[Task directions] Go through the listing and copy each line that has the string "createContext" in it.
[Provided data — start]
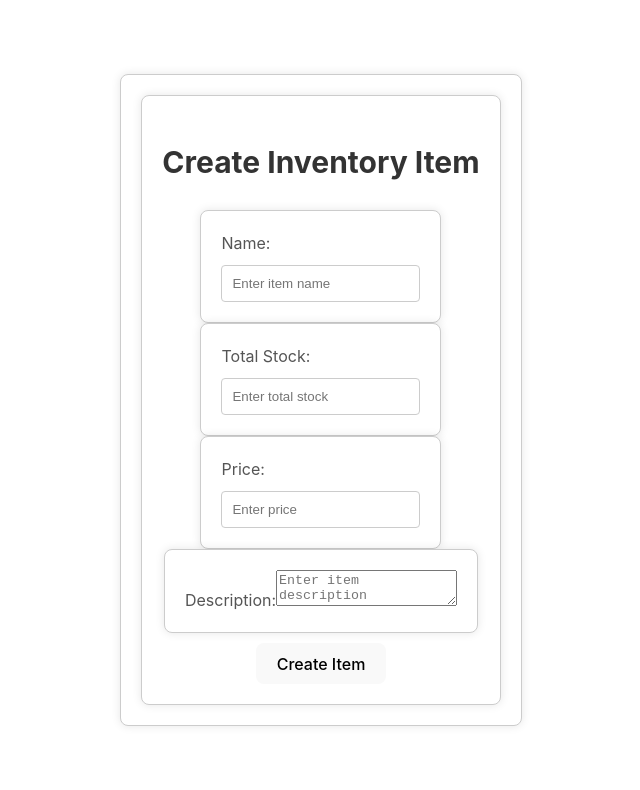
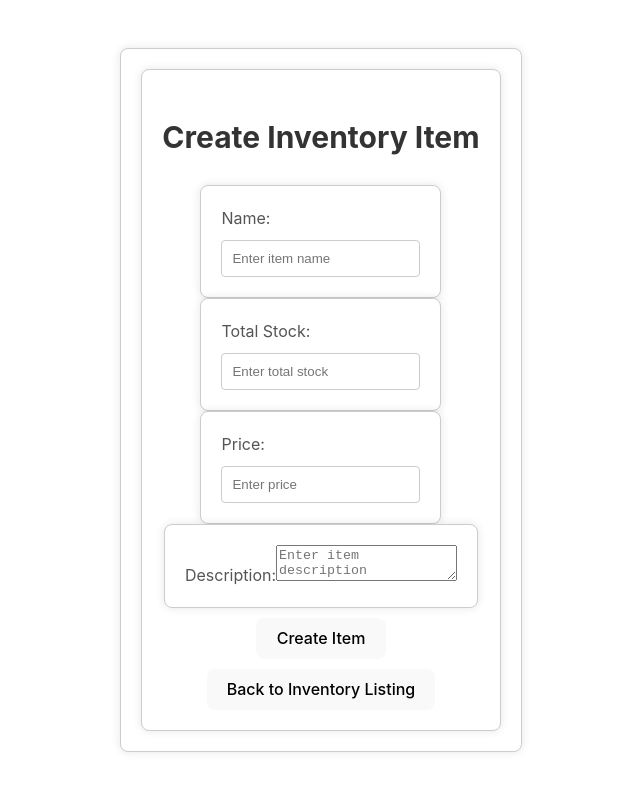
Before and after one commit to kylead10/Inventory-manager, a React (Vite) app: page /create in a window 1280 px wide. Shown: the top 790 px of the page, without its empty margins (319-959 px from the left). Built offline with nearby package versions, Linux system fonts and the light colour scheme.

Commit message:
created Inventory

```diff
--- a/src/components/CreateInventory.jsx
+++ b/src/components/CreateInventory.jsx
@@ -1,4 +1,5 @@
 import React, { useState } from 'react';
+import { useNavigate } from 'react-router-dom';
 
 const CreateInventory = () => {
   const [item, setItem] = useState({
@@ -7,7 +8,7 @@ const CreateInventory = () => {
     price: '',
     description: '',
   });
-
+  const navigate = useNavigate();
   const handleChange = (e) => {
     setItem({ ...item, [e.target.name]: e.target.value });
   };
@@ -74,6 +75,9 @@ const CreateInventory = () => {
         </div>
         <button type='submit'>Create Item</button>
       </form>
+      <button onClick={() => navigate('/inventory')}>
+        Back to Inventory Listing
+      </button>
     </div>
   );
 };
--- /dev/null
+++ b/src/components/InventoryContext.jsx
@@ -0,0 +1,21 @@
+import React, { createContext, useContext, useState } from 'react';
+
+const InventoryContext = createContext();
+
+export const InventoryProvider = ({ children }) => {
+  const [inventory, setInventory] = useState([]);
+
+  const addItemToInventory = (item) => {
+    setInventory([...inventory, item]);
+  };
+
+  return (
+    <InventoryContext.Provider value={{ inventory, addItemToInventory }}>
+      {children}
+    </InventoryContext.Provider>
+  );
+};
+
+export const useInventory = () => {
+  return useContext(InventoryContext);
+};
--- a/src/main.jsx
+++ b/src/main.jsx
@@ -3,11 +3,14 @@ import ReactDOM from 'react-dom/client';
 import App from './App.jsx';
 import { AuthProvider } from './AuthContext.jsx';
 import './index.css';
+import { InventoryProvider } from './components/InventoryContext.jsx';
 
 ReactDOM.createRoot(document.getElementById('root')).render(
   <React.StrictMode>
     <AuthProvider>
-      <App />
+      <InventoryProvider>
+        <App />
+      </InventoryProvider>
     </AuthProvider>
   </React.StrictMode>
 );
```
[Provided data — finish]
[Task response]
+import React, { createContext, useContext, useState } from 'react';
+const InventoryContext = createContext();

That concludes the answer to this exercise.